WORK TO BE COMPLETED: Work out how many lines in the material below hold "changed", then give only that number.

EXTRACTED INFORMATION:
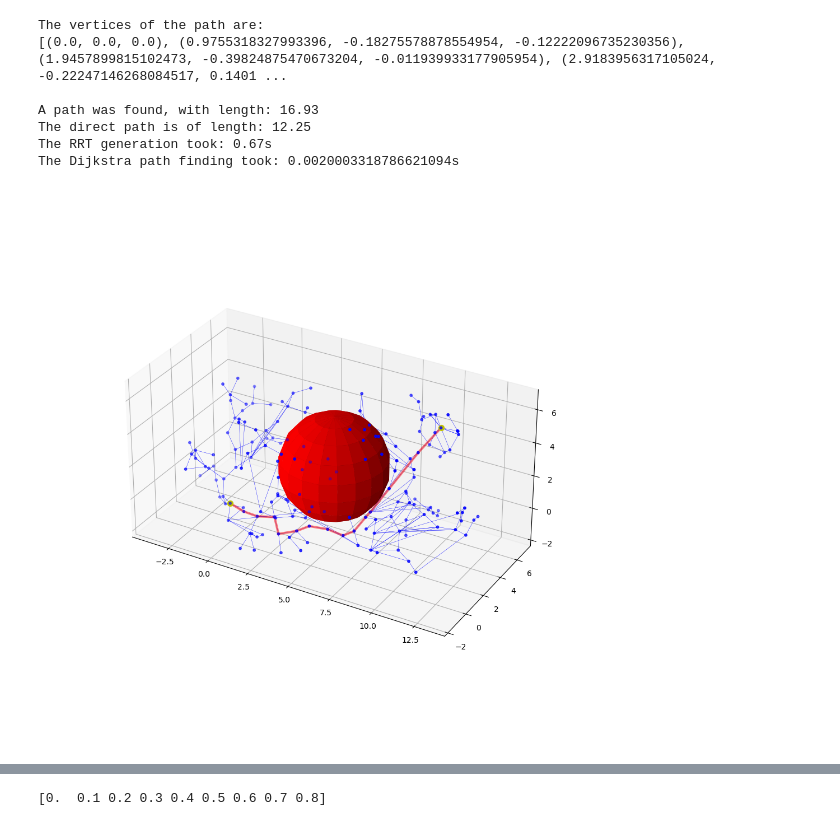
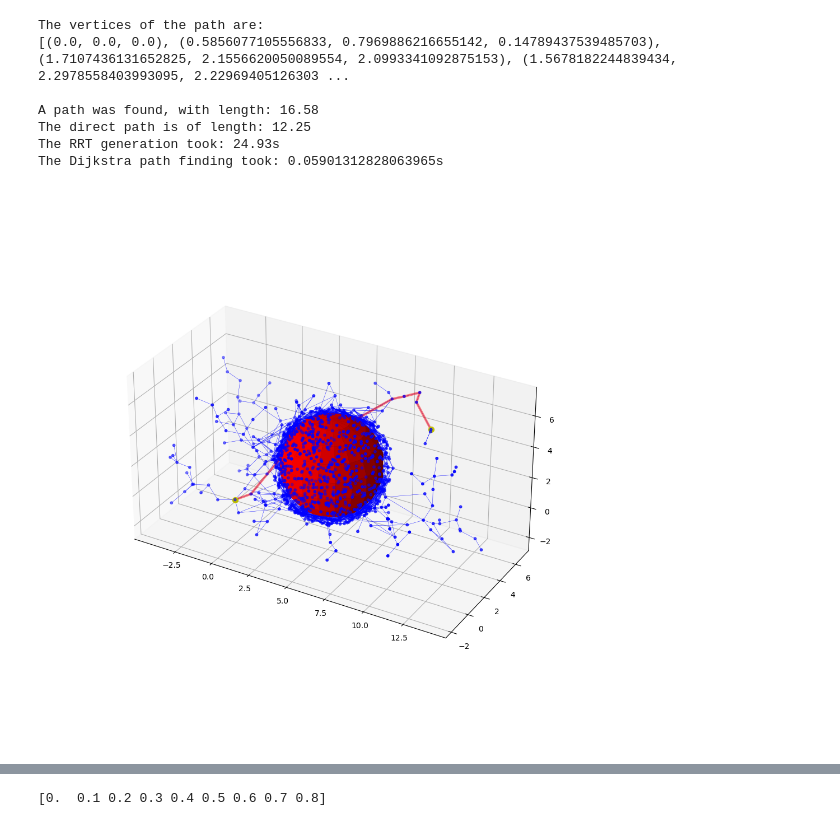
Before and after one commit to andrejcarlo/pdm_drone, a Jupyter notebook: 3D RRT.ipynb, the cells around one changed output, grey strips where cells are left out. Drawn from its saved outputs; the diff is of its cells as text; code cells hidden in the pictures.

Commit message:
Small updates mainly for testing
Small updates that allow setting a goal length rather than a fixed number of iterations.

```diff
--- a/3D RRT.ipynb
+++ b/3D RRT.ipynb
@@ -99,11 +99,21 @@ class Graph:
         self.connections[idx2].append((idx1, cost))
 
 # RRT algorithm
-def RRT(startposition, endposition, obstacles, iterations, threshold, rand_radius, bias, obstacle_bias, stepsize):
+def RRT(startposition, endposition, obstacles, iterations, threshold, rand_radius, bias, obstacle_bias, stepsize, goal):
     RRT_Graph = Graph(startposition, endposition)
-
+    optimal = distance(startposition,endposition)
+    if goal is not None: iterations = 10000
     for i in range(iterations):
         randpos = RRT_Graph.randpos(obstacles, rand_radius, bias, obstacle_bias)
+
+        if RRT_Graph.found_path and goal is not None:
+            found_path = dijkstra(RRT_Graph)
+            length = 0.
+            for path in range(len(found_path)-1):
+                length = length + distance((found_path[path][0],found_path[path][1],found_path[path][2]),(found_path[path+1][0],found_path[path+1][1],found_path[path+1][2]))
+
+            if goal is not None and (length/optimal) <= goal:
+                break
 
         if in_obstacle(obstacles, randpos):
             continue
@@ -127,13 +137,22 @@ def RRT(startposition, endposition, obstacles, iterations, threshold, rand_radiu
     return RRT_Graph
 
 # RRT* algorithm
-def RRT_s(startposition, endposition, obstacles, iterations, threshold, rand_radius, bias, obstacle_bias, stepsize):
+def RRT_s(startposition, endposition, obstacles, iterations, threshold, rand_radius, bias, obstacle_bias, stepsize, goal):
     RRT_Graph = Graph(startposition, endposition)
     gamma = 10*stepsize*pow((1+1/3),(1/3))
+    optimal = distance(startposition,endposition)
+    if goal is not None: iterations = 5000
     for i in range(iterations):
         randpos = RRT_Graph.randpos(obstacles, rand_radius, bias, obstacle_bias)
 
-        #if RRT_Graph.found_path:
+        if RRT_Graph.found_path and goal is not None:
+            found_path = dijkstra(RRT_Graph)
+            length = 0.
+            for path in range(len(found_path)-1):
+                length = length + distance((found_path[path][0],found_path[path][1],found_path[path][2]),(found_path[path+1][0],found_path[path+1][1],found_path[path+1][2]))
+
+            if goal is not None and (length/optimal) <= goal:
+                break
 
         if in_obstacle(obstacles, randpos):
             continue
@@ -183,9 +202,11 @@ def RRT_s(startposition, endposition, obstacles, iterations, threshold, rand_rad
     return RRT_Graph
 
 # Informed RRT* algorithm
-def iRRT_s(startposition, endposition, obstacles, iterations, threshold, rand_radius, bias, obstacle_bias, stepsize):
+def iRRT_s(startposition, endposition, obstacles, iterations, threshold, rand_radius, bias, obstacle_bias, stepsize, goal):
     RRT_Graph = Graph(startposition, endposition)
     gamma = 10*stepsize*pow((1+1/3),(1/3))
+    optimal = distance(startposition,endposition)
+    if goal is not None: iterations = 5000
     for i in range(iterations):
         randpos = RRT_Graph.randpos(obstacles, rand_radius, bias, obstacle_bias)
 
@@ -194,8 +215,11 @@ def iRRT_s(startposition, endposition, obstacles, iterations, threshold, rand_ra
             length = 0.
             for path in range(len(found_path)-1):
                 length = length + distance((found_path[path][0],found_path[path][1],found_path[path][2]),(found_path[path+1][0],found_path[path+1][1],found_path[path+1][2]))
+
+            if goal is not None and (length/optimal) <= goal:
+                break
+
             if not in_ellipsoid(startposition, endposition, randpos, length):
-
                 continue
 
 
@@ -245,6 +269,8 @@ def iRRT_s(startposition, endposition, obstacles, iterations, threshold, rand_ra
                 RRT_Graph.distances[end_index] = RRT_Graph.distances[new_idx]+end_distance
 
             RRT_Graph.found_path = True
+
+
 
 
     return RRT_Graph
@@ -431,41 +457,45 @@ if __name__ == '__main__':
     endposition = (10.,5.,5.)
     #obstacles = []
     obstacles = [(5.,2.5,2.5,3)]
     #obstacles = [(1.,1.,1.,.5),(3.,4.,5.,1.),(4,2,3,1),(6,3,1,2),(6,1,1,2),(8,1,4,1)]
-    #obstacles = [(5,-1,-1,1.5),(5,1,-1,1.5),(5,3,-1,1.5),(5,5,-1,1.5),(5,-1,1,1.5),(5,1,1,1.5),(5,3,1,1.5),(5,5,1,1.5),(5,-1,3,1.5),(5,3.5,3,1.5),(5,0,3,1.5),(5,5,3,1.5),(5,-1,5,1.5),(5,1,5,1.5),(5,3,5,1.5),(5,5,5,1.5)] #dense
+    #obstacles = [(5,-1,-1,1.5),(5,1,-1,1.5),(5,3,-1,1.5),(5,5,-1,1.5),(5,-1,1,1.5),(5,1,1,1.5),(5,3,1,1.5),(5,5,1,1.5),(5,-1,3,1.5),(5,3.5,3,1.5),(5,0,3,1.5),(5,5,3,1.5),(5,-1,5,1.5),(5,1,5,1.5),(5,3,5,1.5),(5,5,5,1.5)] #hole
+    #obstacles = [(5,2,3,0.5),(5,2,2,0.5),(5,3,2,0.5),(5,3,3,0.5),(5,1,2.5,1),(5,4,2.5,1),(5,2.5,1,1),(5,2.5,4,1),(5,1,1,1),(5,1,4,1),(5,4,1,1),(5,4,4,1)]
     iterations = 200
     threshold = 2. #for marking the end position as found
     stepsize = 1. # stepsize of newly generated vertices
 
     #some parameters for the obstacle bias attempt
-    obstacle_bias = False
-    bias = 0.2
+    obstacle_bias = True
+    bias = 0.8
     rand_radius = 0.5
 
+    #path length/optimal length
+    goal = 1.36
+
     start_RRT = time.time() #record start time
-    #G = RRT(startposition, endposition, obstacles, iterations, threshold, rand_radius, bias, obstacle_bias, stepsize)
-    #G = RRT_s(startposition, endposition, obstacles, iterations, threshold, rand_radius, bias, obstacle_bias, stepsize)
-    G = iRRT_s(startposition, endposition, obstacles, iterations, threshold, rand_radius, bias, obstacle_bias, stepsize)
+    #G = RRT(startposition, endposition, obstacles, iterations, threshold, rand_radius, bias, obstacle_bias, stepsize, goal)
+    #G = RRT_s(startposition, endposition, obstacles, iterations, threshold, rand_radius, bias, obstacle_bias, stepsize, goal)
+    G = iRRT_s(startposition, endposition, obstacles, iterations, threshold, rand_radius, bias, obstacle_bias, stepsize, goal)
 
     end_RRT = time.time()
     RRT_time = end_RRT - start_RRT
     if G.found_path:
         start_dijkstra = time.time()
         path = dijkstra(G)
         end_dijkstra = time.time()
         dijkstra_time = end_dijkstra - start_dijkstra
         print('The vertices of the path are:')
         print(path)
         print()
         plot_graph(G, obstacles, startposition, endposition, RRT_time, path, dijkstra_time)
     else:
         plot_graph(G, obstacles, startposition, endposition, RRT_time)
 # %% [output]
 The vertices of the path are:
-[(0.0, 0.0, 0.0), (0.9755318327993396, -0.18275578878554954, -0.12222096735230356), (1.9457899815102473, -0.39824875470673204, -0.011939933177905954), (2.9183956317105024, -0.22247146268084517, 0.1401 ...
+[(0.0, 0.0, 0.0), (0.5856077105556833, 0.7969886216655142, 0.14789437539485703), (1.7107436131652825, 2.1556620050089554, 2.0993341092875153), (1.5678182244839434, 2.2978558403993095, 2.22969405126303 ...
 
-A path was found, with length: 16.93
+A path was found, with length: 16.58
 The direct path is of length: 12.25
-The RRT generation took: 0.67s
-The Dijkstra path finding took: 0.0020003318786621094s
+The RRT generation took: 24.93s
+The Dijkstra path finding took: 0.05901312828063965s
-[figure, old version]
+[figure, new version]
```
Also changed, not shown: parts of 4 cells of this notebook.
* * *
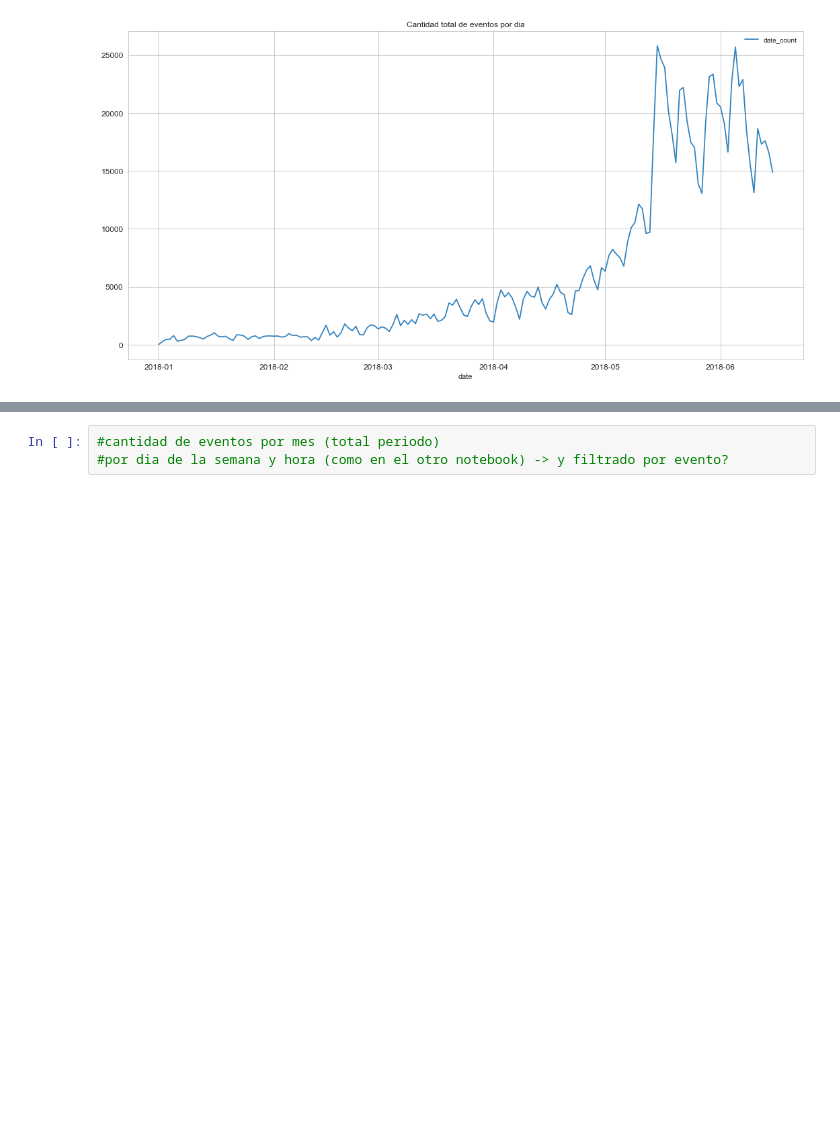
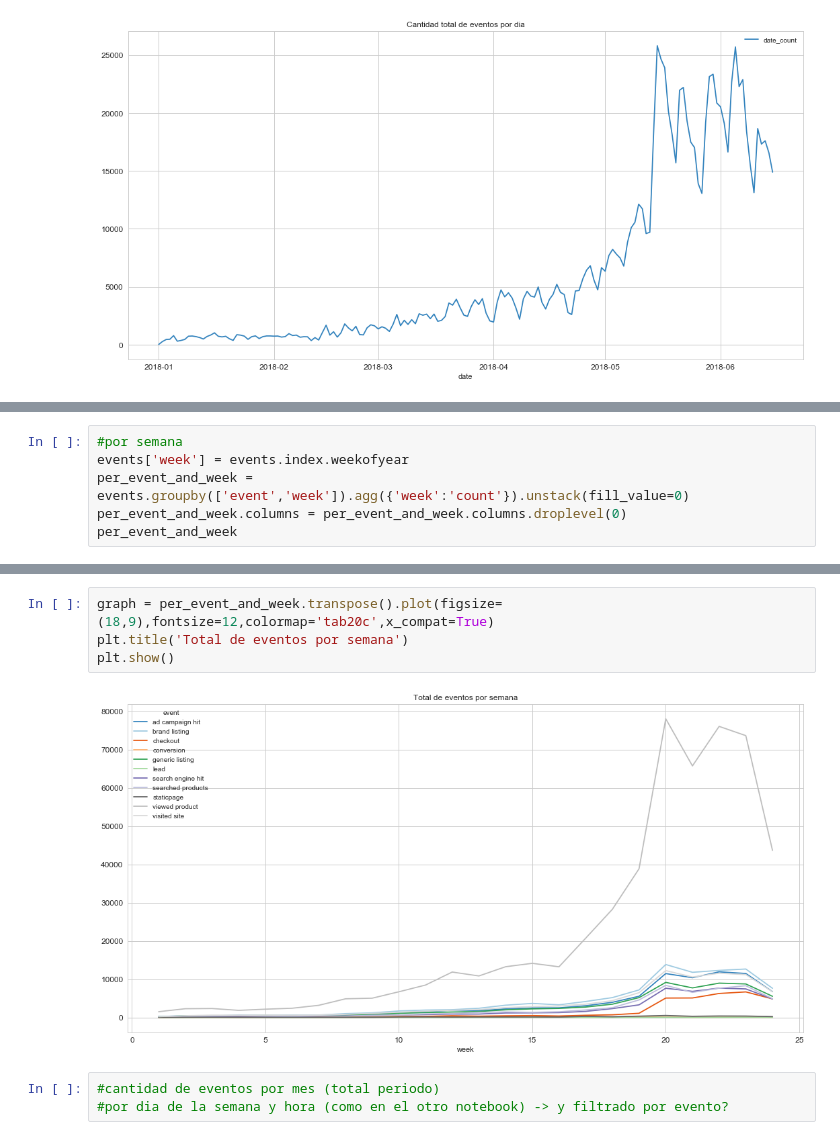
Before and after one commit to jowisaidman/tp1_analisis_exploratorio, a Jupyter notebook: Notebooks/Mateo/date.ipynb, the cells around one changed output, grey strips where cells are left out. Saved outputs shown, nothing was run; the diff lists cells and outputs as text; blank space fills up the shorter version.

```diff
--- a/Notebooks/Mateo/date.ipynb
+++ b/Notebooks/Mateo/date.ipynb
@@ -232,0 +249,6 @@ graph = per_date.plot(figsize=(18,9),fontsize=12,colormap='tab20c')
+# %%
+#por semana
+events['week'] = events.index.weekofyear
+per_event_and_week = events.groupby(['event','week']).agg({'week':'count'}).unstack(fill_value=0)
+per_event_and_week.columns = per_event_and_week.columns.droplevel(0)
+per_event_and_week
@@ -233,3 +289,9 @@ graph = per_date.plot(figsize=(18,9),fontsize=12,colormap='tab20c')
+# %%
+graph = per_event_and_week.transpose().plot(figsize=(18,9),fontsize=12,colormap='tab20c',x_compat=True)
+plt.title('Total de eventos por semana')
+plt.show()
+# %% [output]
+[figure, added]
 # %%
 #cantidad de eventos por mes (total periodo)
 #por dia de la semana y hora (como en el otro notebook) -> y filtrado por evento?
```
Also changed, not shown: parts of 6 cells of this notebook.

EXERCISE RESPONSE: 4